Steven Clark (University of Michigan, Ann Arbor, USA) described studies into how stem-cell populations are maintained in the apical meristem, the growing point of a plant shoot. These focused on teasing apart the contributions of individual members of the CLAVATA1 (CLV1), CLAVATA3 (CLV3), POLTERGEIST and REVOLUTA gene families in Arabidopsis. A key result was the characterization of the ability of different proteins containing CLV3/ESR domains (CLEs) to replace the secreted peptide, CLV3, function in vivo. The team showed that the different CLEs each possess a signal peptide, a variable domain and a conserved carboxy-terminal motif of approximately 15 amino acids, and that CLE functions are likely to be determined by their conserved carboxy-terminal domains. The next task will be to determine how active CLE peptides are cleaved from the variable domain, and which protease carries out this task.

Strategies for invasion

Soil nematodes invade legume roots and new insights into legume-nematode interactions were presented by David Bird (North Carolina State University, Raleigh, USA). Root-knot nematodes (RKNs) were found to induce cytoskeletal responses in legume root hairs similar to those elicited by Rhizobium Nod factors. Plants mutated in the Nod-factor receptors, Nfr1 and Nfr5, responded only very weakly to RKNs, suggesting that RKNs produce a Nod factor-like compound(s). In another case of molecular mimicry, soybean cyst nematodes were reported by Melissa Goellner Mitchum (University of Missouri, Columbia, USA) to contain CLV3-like elements in their genomes that may play a role in infection by aiding a successful interaction that does not trigger a defence response.

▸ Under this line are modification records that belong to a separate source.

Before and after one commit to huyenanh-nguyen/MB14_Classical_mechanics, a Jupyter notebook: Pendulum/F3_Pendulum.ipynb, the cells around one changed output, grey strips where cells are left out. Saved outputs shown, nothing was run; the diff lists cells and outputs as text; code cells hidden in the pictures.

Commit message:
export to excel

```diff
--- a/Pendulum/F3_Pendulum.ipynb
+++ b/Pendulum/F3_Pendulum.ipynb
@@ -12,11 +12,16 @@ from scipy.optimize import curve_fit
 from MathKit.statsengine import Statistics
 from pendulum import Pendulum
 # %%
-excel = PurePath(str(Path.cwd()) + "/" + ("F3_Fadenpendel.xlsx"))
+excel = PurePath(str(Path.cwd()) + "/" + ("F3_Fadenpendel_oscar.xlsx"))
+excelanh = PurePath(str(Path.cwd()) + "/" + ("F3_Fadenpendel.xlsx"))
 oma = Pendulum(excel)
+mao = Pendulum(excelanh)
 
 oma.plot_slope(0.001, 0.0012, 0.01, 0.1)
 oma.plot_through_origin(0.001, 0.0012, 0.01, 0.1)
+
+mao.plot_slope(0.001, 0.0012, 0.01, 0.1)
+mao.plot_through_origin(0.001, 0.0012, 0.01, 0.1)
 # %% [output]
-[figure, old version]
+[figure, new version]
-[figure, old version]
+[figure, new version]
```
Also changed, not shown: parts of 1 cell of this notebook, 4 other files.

Karam Singh (CSIRO, Wembly, Australia) presented work on the genetic resistance to bluegreen aphid or blue alfalfa aphid identified in M. truncatula and backcrossed into susceptible cultivars. The presence of the resistance gene makes the resistant plant less attractive to aphid infestation. The resistance segregates as a single dominant gene, AKR. Helge Küster (Centre for Biotechnology, Bielefeld, Germany) has used 70-mer oligonucleotide microarrays of Medicago to examine differential gene expression during nodulation and the formation of root mycorrhiza, and has identified genes of interest including signal transduction and transcription regulators many of which were not previously known. Prem Bhalla (University of Melbourne, Parkvile, Australia) used RNA from microdissected shoot apical meristems (SAMs) to probe microarrays and identify shoot apical meristem specific genes. To address possible under-representation of SAM transcripts on microarrays, SAM cDNA libraries were examined and more SAM-specific transcripts were identified. These included LRR-kinase-like kinases, four integrin-like kinases, auxin binding proteins and auxin efflux transporters.

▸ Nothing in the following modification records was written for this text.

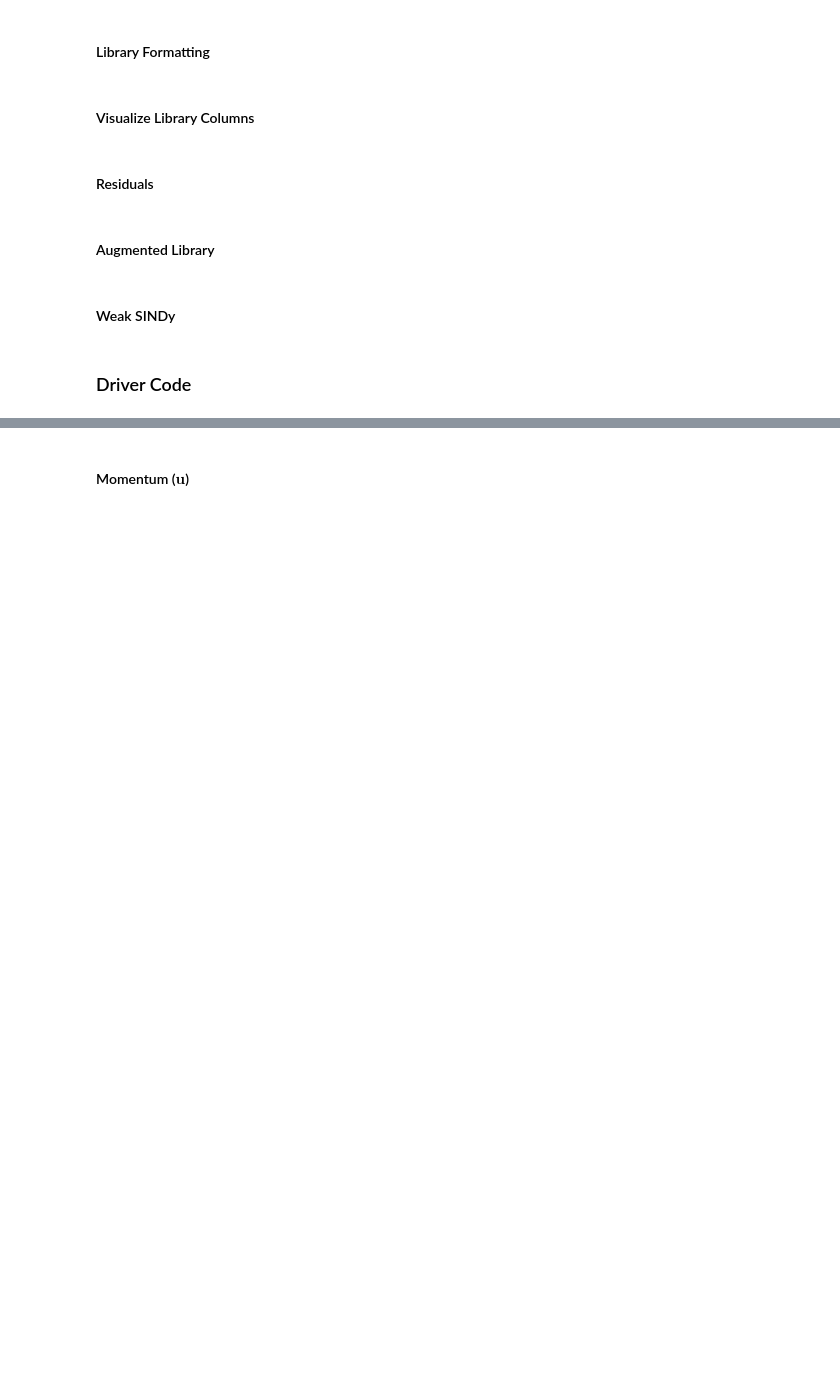
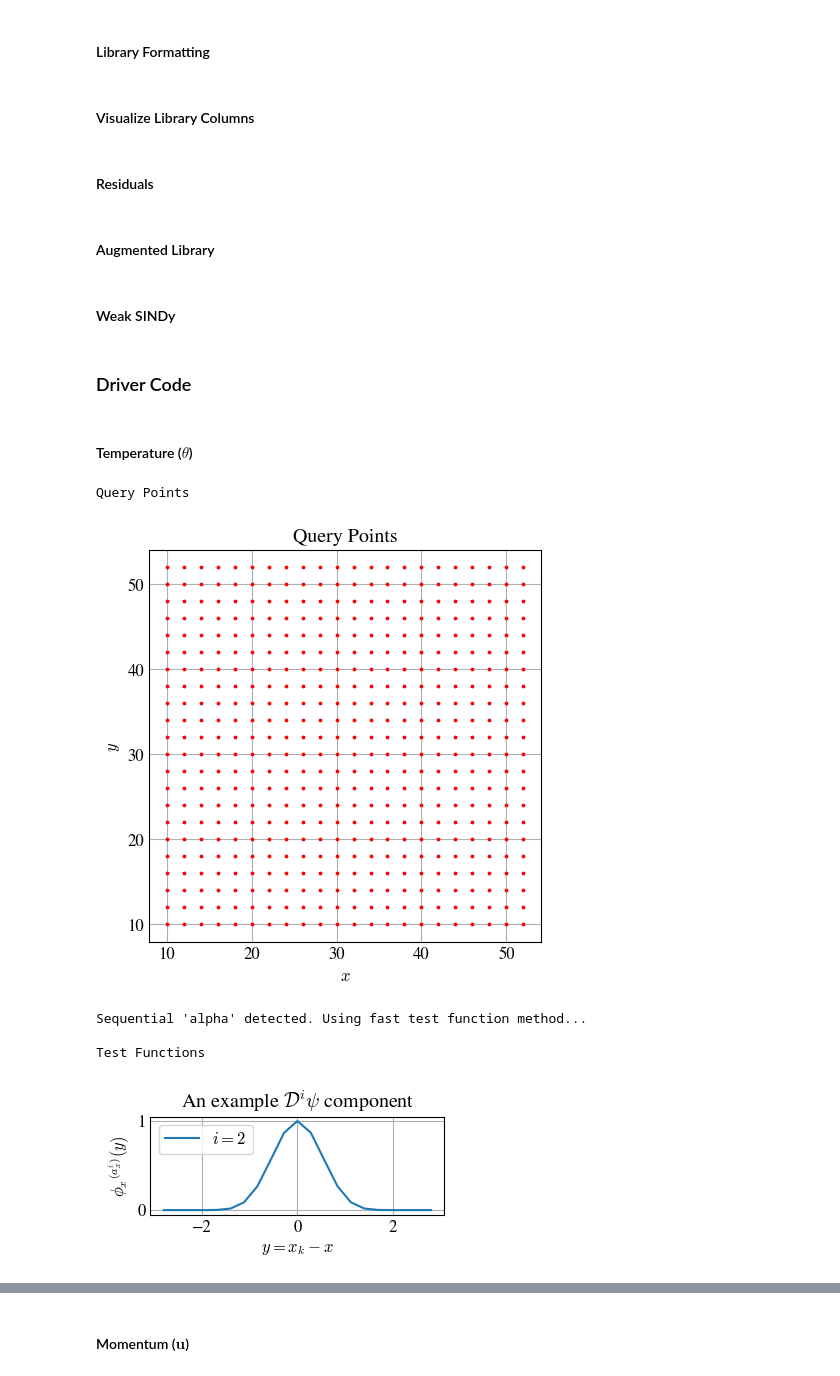
Before and after one commit to MathBioCU/WSINDy4Weather, a Jupyter notebook: geophysical_wsindy.ipynb, the cells around one changed output, grey strips where cells are left out. Cells and saved outputs as stored; diff of their text form; code cells hidden in the pictures; blank space fills up the shorter version.

```diff
--- a/geophysical_wsindy.ipynb
+++ b/geophysical_wsindy.ipynb
@@ -1994,3 +1998,81 @@ def wsindy(U, fj, alpha, **kwargs):
   return w, L, b, r, pde
 # %% [markdown]
 ### Driver Code
+# %% [markdown]
+#### Temperature ($\theta$)
+# %%
+# Grid parameters
+(dx, dy, dt) = (1., 1., 0.075)
+(Lx, Ly, T) = (62., 62., 7.425)
+
+# Function library
+#fields = 6
+fields = 3
+powers = 2
+poly = get_poly(powers, fields, max_power=2)
+trig = ()
+fj = {'poly': poly, 'trig': trig}
+
+# Derivative library
+lhs = ((0,0,1),) # D^0 = d/dt
+dimension = 2
+pure_derivs = 2
+cross_derivs = 0
+rhs = get_alpha(dimension, pure_derivs, cross_derivs)
+alpha = lhs + rhs
+
+params = {
+    # PDE PARAMETERS
+    # x = spatial domain(s)
+    # dx = spatial discretization(s)
+    # t = temporal domain
+    # dt = temporal discretization
+    # aux_fields = extra library variables
+    # aux_scales = scaling factors for aux fields
+    #--------------------------------------------
+    'x' : [(0, Lx), (0, Ly)],
+    'dx' : [dx, dy],
+    't' : (0, T),
+    'dt' : dt,
+    #'aux_fields' : [U, V, W, Tempz, Wz/2.5],
+    'aux_fields' : [U, V],
+
+    # WEAK SINDY HYPERPARAMETERS
+    # m = explicit (mx,...,mt) values
+    # s = explicit (sx,...,st) values
+    # lambdas = MSTLS threshold search space
+    # threshold = known optimal threshold
+    # p = explicit (px,...,pt) values
+    # tau = test function tolerance
+    # tau_hat = Fourier test function tolerance
+    # scales = explicit ([yu],[yx],yt) scaling factors
+    # M = explicit scaling matrix
+    #-------------------------------------------------
+    #'tau_hat' : 3,
+    'm' : [10, 10, 20],
+
+    # MISCELLANEOUS
+    # verbosity = report info and create plots? (0 or 1)
+    # init_guess = [x0, y0, m1, m2], for (kx,kt) curve fit
+    # max_its = specify maximum number of MSTLS iterations
+    # sigma_NR = noise ratio of artifical gaussian noise
+    # sparsify = use 'original' or 'scaled' data in MSTLS
+    # field_names = variable names, e.g., ['u','v','w']
+    # augment = append operator? E.g., ('Div','2d_cartesian')
+    #--------------------------------------------------------
+    'verbosity' : 1,
+    'sparsify' : 'scaled',
+    #'field_names' : ['θ', 'u', 'v', 'w', 'z', 'η'],
+    'field_names' : ['θ', 'u', 'v'],
+    'sigma_NR' : 0.0,
+    'augment' : ('Div', '2d_cartesian')}
+
+# Run weak SINDy
+w,L,b,r,pde = wsindy(Temp, fj, alpha, **params)
+# %% [output]
+Query Points
+[figure, added]
+Sequential 'alpha' detected. Using fast test function method...
+
+Test Functions
+[figure, added]
```
Also changed, not shown: parts of 15 cells of this notebook.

It will be interesting to see the progress made by the next meeting in Mexico in 2008 and to find out whether legumes have indeed enjoyed the same renaissance as resource commodities are undergoing now.